Christopher Laing, the Australia-born endocrinologist who spent the last decade growing medical and information technology firms at the University City Science Center, is heading south by southwest to Austin.
He's the new head of Capital City Innovation – a joint effort of the University of Texas' new Dell Medical School and the city's main hospitals to set up a "health care-focused innovation zone" in the Southwest's hippest town.
The Texans said in a statement they expect Laing to "draw upon his experiences in Philadelphia" persuading "diverse stakeholders" among government, business, scholars and the community to back health-care and tech company founders so they hire more skilled people and make Austin richer. Among Laing's science center projects were Port Business Incubator, Digital Health Accelerator, QED Proof-of-Concept program, and Phase 1 Ventures.
"Philadelphia's loss is Austin's gain," said Laing's Philly boss, Science Center Chief Stephen Tang.
Is Philly really a model? I thought of the recent corporate-backed Brookings Institution study, which claims that Philly has all the brain and financial elements to rank with the Boston area as a top tech business center — but also that we have never yet matched this brainpower with "industry presence," a "sense of urgency," or a bold, united "innovation leadership."
With all its recent high-rise growth, the Science Center – with a 50-year history as a landlord to offices and labs related to Penn, Drexel, and CHOP – has yet to spawn a name-brand big tech company.

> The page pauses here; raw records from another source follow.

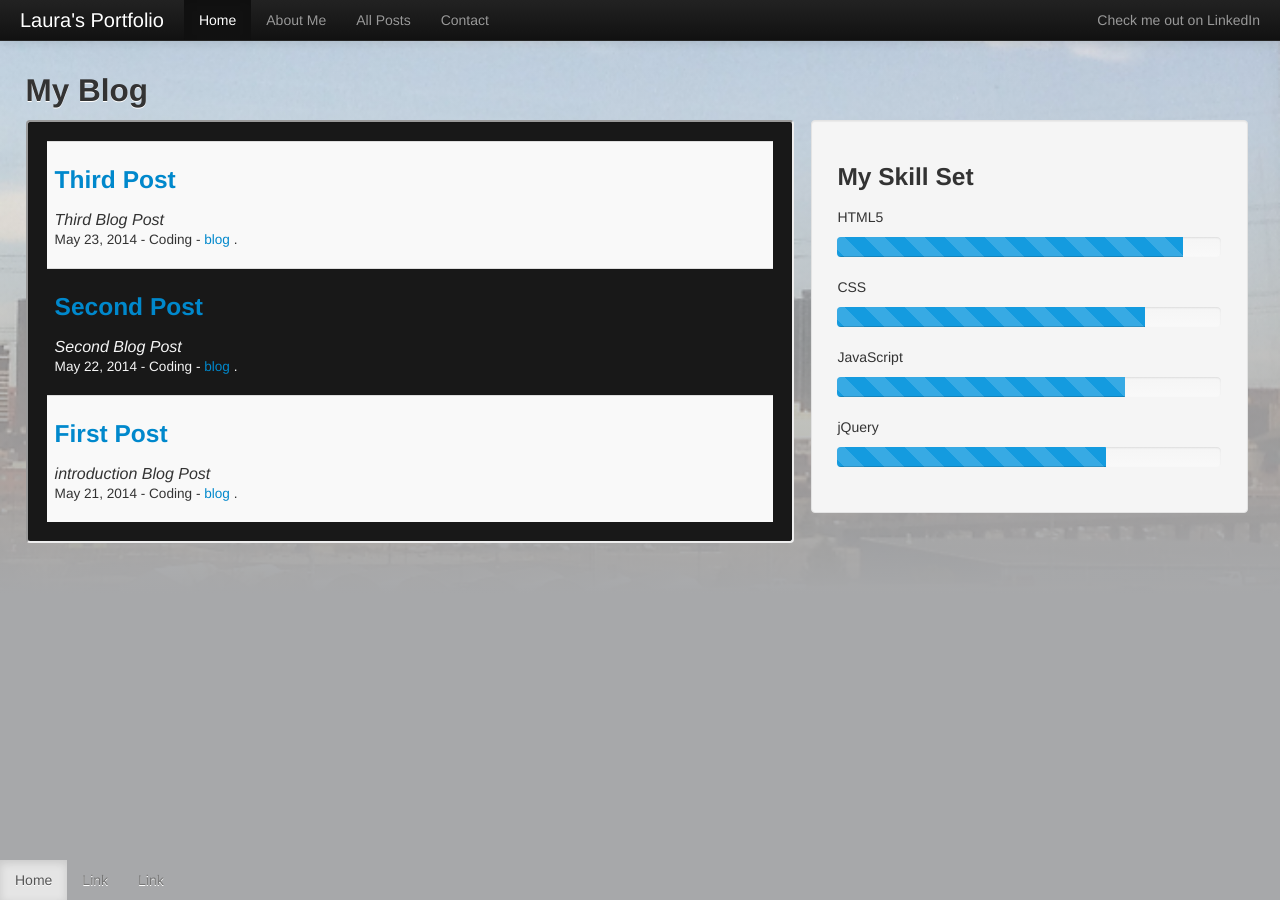
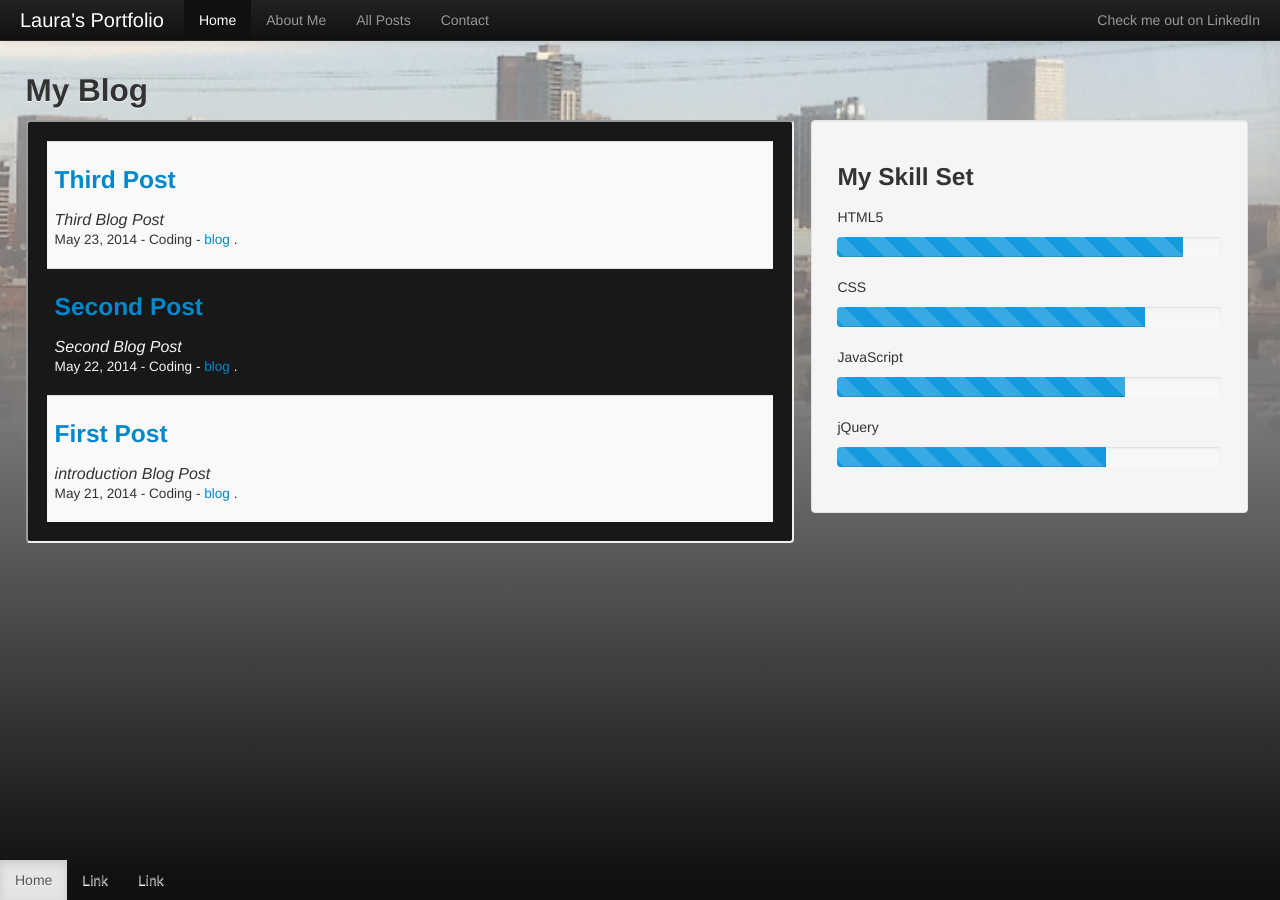
Before and after one commit to LauraR6561/Laurar6561.github.io, a Jekyll site: the page built from index.html, in a window 1280 px wide. Built offline with Jekyll 4.4.1, drawn with Linux system fonts in a browser that asks for light colours; Markdown is read by kramdown in place of the engine named in the settings.

Commit message:
css change

```diff
--- a/css/template.css
+++ b/css/template.css
@@ -6,13 +6,13 @@ html{
 }
 body{
     padding:0px;
-background: -moz-linear-gradient(top,  rgba(0,0,0,0) 0%, rgba(186,187,190,0.2) 13%, rgba(167,168,170,0.61) 40%, rgba(167,168,170,1) 66%); /* FF3.6+ */
-background: -webkit-gradient(linear, left top, left bottom, color-stop(0%,rgba(0,0,0,0)), color-stop(13%,rgba(186,187,190,0.2)), color-stop(40%,rgba(167,168,170,0.61)), color-stop(66%,rgba(167,168,170,1))); /* Chrome,Safari4+ */
-background: -webkit-linear-gradient(top,  rgba(0,0,0,0) 0%,rgba(186,187,190,0.2) 13%,rgba(167,168,170,0.61) 40%,rgba(167,168,170,1) 66%); /* Chrome10+,Safari5.1+ */
-background: -o-linear-gradient(top,  rgba(0,0,0,0) 0%,rgba(186,187,190,0.2) 13%,rgba(167,168,170,0.61) 40%,rgba(167,168,170,1) 66%); /* Opera 11.10+ */
-background: -ms-linear-gradient(top,  rgba(0,0,0,0) 0%,rgba(186,187,190,0.2) 13%,rgba(167,168,170,0.61) 40%,rgba(167,168,170,1) 66%); /* IE10+ */
-background: linear-gradient(to bottom,  rgba(0,0,0,0) 0%,rgba(186,187,190,0.2) 13%,rgba(167,168,170,0.61) 40%,rgba(167,168,170,1) 66%); /* W3C */
-filter: progid:DXImageTransform.Microsoft.gradient( startColorstr='#00000000', endColorstr='#a7a8aa',GradientType=0 ); /* IE6-9 */
+background: -moz-linear-gradient(top,  rgba(0,0,0,0) 0%, rgba(186,187,190,0.26) 13%, rgba(112,112,114,1) 50%, rgba(17,17,17,1) 97%); /* FF3.6+ */
+background: -webkit-gradient(linear, left top, left bottom, color-stop(0%,rgba(0,0,0,0)), color-stop(13%,rgba(186,187,190,0.26)), color-stop(50%,rgba(112,112,114,1)), color-stop(97%,rgba(17,17,17,1))); /* Chrome,Safari4+ */
+background: -webkit-linear-gradient(top,  rgba(0,0,0,0) 0%,rgba(186,187,190,0.26) 13%,rgba(112,112,114,1) 50%,rgba(17,17,17,1) 97%); /* Chrome10+,Safari5.1+ */
+background: -o-linear-gradient(top,  rgba(0,0,0,0) 0%,rgba(186,187,190,0.26) 13%,rgba(112,112,114,1) 50%,rgba(17,17,17,1) 97%); /* Opera 11.10+ */
+background: -ms-linear-gradient(top,  rgba(0,0,0,0) 0%,rgba(186,187,190,0.26) 13%,rgba(112,112,114,1) 50%,rgba(17,17,17,1) 97%); /* IE10+ */
+background: linear-gradient(to bottom,  rgba(0,0,0,0) 0%,rgba(186,187,190,0.26) 13%,rgba(112,112,114,1) 50%,rgba(17,17,17,1) 97%); /* W3C */
+filter: progid:DXImageTransform.Microsoft.gradient( startColorstr='#00000000', endColorstr='#111111',GradientType=0 ); /* IE6-9 */
 
 
 }
```
Also changed, not shown: img/denver.png.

CBRE, the giant office rental and investment agency, last week sent me a study highlighting how Philadelphia – still the sixth-largest U.S. town and seventh-largest metro areas – ranks just 22nd among 50 North American cities for its "ability to attract and grow tech talent."
I asked Laing: Are you leaving for the opportunity, or in frustration? It's great to be able to build something new, Laing said. But "I'll still be a Philadelphian," a spiritual native of his adoptive city, which he says is much farther along than Austin or many other places in getting academics, scholars, and business to work together in useful ways.

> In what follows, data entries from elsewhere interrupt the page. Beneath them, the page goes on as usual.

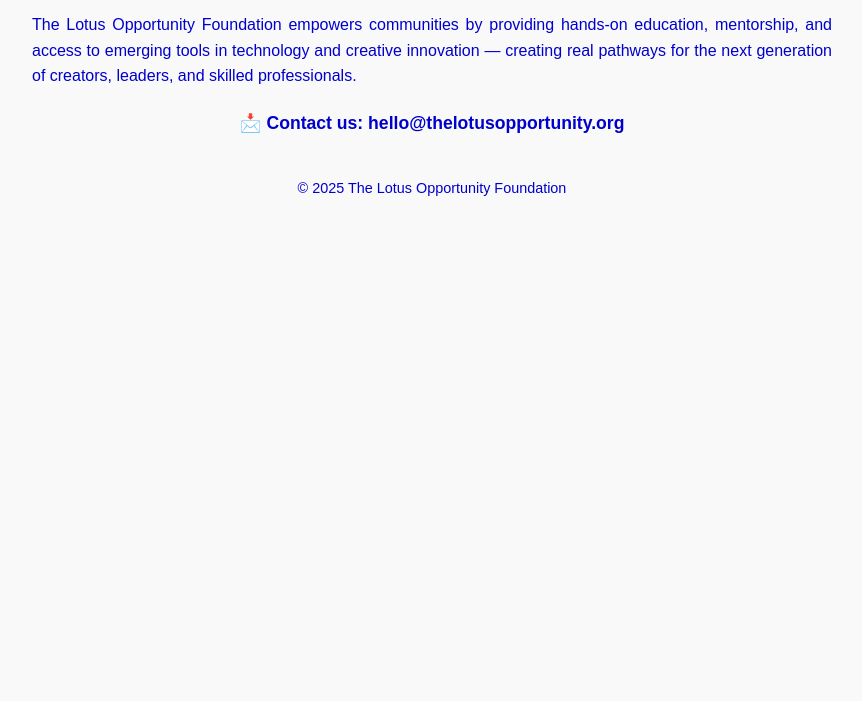
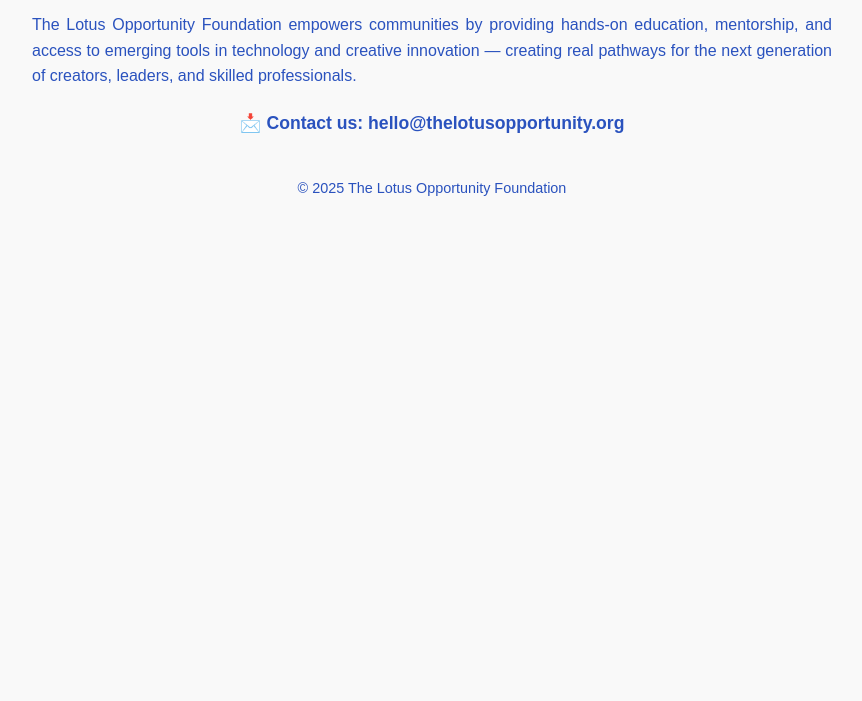
Before and after one commit to The-LotusOpportunity/thelotusopportunity, a plain HTML site: page index.html in a window 1280 px wide. Shown: the part 99-800 px from the top of the page, without its empty margins (208-1070 px from the left). Drawn offline with Linux system fonts and the light colour scheme.

Commit message:
Update index.html

```diff
--- a/index.html
+++ b/index.html
@@ -9,7 +9,7 @@
       font-family: Arial, sans-serif;
       line-height: 1.6;
       margin: 40px;
-      color: #0000cd; /* your chosen font color */
+      color: #2a52be; /* your chosen font color */
       background-color: #f9f9f9;
     }
 
```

"It's healthy to do self-examination," he told me. "Philadelphia does a fair amount of that. But I don't think we in Philadelphia should be afraid that we have competitive organizations here.
"We're a big city. Competition is healthy. And there's plenty of evidence of collaboration here, too," said Laing.
"I'm not sure I'd agree with anybody's contention that the Boston-Cambridge area was successful because they all got in the same boat and rolled to the same drum. Don't be afraid of diversity."
Laing says Philly's tech future is secure. He pointed to four big real estate projects pitched to medical or tech employers, three of them backed by universities, as a sign of growth ahead: the Science Center's own University City Square; the sprawling Drexel Unversity-Brandywine Real Estate Trust Schuylkill Yards proposal; Penn's Pennovation, with its corporate and start-up projects aided by Penn engineers at the ex-DuPont paint works on Grays Ferry Avenue; and the rising Comcast Innovation Center in Center City. "We are really on the edge of a very exciting time here in Philly," Laing concluded. "I love being able to tell people, 'Come to Philadelphia, you will be able to find the exact place to fit into the ecosystem.' "
If you build it, will they come? Some of the people most important to tech acceleration have been moving or working here well in advance of those properties, says Roy Rosin, the former Intuit executive who is now Penn's chief innovation officer. He cited, for example: